(Itemized modification records)

┌──

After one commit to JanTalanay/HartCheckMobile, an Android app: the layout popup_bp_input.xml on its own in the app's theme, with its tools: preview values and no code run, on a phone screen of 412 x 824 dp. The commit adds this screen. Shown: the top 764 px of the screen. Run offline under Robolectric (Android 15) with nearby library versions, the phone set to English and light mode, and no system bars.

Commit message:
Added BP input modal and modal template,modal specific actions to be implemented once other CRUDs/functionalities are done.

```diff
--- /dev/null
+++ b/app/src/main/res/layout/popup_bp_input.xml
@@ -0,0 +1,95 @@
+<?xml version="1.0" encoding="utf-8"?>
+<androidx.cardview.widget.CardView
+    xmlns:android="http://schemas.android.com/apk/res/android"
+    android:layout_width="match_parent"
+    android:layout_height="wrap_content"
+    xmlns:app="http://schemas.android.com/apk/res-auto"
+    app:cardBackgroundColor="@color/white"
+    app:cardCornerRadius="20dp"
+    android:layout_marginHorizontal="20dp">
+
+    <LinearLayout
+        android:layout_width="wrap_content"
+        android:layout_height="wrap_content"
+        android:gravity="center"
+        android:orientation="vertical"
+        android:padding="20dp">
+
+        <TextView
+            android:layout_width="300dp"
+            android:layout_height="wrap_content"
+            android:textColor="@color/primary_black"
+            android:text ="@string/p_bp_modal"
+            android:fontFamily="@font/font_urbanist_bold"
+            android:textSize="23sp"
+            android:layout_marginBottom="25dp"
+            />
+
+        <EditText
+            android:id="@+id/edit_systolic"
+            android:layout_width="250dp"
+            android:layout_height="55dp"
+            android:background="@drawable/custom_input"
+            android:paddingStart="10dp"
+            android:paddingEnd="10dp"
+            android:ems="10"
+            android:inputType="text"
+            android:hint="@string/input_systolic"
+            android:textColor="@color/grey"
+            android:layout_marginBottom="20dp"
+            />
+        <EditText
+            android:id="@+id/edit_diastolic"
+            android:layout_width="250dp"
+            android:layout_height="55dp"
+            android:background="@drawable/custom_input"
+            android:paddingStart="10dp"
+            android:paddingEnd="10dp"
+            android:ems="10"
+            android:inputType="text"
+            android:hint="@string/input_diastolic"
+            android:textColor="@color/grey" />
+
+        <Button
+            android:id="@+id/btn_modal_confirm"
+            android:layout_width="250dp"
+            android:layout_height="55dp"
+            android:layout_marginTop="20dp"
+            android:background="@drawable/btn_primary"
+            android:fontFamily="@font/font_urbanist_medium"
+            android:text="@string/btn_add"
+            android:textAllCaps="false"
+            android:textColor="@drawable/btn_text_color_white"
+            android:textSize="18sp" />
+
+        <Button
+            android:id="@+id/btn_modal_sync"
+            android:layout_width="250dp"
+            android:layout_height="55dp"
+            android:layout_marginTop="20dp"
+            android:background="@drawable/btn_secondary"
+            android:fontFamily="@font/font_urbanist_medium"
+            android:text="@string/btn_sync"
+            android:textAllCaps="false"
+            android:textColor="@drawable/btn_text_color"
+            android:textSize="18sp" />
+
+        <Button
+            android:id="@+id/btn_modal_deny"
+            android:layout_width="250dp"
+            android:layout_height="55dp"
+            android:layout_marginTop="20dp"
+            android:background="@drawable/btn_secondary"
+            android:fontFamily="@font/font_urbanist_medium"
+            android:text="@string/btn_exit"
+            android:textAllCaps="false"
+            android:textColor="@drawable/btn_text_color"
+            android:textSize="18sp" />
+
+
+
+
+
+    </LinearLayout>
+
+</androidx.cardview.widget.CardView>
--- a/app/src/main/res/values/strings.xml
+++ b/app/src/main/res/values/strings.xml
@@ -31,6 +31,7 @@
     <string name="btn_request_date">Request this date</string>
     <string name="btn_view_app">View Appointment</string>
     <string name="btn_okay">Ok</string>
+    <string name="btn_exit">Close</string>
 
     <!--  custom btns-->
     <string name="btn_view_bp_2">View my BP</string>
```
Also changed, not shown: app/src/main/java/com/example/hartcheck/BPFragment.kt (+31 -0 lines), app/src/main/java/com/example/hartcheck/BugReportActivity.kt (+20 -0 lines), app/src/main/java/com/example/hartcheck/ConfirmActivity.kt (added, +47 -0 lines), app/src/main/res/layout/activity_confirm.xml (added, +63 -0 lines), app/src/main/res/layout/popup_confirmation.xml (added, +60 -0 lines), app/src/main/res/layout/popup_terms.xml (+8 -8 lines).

└──

§ Exercise goal:
Return every line above that contains the word "name".

§ Written answer:
     <string name="btn_request_date">Request this date</string>
     <string name="btn_view_app">View Appointment</string>
     <string name="btn_okay">Ok</string>
+    <string name="btn_exit">Close</string>
     <string name="btn_view_bp_2">View my BP</string>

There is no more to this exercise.